(Web page revision data)
______

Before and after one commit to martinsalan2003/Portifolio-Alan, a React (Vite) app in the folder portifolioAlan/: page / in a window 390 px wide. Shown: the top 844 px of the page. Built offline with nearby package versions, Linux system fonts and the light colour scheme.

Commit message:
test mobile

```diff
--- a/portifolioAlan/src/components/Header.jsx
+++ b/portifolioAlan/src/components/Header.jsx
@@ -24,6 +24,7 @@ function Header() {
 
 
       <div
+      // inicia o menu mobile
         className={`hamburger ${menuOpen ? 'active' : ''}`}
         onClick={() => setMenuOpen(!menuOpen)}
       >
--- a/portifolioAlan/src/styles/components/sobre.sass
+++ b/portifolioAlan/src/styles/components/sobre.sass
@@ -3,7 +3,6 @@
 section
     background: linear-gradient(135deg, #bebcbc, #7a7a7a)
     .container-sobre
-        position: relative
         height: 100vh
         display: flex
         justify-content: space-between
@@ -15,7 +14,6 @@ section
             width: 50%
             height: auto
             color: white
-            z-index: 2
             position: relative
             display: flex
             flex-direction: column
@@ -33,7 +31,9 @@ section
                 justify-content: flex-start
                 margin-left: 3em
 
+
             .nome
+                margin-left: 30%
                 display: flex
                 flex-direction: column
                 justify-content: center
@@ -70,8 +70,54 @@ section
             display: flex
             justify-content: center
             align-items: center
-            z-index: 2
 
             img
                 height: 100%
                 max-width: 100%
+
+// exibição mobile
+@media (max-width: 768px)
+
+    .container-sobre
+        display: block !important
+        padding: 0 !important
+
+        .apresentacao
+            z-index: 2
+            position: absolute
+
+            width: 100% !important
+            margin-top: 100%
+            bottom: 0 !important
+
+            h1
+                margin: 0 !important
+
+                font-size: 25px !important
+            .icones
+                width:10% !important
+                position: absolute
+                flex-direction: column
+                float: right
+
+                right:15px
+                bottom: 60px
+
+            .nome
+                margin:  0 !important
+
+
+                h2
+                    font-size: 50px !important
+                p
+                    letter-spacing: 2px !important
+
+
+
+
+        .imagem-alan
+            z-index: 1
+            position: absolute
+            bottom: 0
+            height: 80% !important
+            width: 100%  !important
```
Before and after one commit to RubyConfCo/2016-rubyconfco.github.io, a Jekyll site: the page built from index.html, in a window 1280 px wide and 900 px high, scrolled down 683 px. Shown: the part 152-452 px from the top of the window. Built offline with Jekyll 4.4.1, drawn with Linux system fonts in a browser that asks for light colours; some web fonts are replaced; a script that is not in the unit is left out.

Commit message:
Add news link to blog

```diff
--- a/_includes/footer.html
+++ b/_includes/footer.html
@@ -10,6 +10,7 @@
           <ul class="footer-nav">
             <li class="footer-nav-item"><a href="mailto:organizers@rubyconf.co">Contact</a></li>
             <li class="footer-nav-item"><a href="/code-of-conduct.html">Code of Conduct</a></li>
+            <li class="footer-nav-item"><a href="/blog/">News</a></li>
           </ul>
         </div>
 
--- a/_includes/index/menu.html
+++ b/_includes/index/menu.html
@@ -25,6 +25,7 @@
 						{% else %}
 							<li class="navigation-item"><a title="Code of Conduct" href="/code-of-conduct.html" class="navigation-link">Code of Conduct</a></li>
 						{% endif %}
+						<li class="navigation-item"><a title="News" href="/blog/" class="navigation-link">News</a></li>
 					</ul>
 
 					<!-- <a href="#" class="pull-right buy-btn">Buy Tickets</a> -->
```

______

● **Try it**
Nothing may be dropped or altered; repeat every record in full.

● **Result**
Before and after one commit to martinsalan2003/Portifolio-Alan, a React (Vite) app in the folder portifolioAlan/: page / in a window 390 px wide. Shown: the top 844 px of the page. Built offline with nearby package versions, Linux system fonts and the light colour scheme.

Commit message:
test mobile

```diff
--- a/portifolioAlan/src/components/Header.jsx
+++ b/portifolioAlan/src/components/Header.jsx
@@ -24,6 +24,7 @@ function Header() {
 
 
       <div
+      // inicia o menu mobile
         className={`hamburger ${menuOpen ? 'active' : ''}`}
         onClick={() => setMenuOpen(!menuOpen)}
       >
--- a/portifolioAlan/src/styles/components/sobre.sass
+++ b/portifolioAlan/src/styles/components/sobre.sass
@@ -3,7 +3,6 @@
 section
     background: linear-gradient(135deg, #bebcbc, #7a7a7a)
     .container-sobre
-        position: relative
         height: 100vh
         display: flex
         justify-content: space-between
@@ -15,7 +14,6 @@ section
             width: 50%
             height: auto
             color: white
-            z-index: 2
             position: relative
             display: flex
             flex-direction: column
@@ -33,7 +31,9 @@ section
                 justify-content: flex-start
                 margin-left: 3em
 
+
             .nome
+                margin-left: 30%
                 display: flex
                 flex-direction: column
                 justify-content: center
@@ -70,8 +70,54 @@ section
             display: flex
             justify-content: center
             align-items: center
-            z-index: 2
 
             img
                 height: 100%
                 max-width: 100%
+
+// exibição mobile
+@media (max-width: 768px)
+
+    .container-sobre
+        display: block !important
+        padding: 0 !important
+
+        .apresentacao
+            z-index: 2
+            position: absolute
+
+            width: 100% !important
+            margin-top: 100%
+            bottom: 0 !important
+
+            h1
+                margin: 0 !important
+
+                font-size: 25px !important
+            .icones
+                width:10% !important
+                position: absolute
+                flex-direction: column
+                float: right
+
+                right:15px
+                bottom: 60px
+
+            .nome
+                margin:  0 !important
+
+
+                h2
+                    font-size: 50px !important
+                p
+                    letter-spacing: 2px !important
+
+
+
+
+        .imagem-alan
+            z-index: 1
+            position: absolute
+            bottom: 0
+            height: 80% !important
+            width: 100%  !important
```
Before and after one commit to RubyConfCo/2016-rubyconfco.github.io, a Jekyll site: the page built from index.html, in a window 1280 px wide and 900 px high, scrolled down 683 px. Shown: the part 152-452 px from the top of the window. Built offline with Jekyll 4.4.1, drawn with Linux system fonts in a browser that asks for light colours; some web fonts are replaced; a script that is not in the unit is left out.

Commit message:
Add news link to blog

```diff
--- a/_includes/footer.html
+++ b/_includes/footer.html
@@ -10,6 +10,7 @@
           <ul class="footer-nav">
             <li class="footer-nav-item"><a href="mailto:organizers@rubyconf.co">Contact</a></li>
             <li class="footer-nav-item"><a href="/code-of-conduct.html">Code of Conduct</a></li>
+            <li class="footer-nav-item"><a href="/blog/">News</a></li>
           </ul>
         </div>
 
--- a/_includes/index/menu.html
+++ b/_includes/index/menu.html
@@ -25,6 +25,7 @@
 						{% else %}
 							<li class="navigation-item"><a title="Code of Conduct" href="/code-of-conduct.html" class="navigation-link">Code of Conduct</a></li>
 						{% endif %}
+						<li class="navigation-item"><a title="News" href="/blog/" class="navigation-link">News</a></li>
 					</ul>
 
 					<!-- <a href="#" class="pull-right buy-btn">Buy Tickets</a> -->
```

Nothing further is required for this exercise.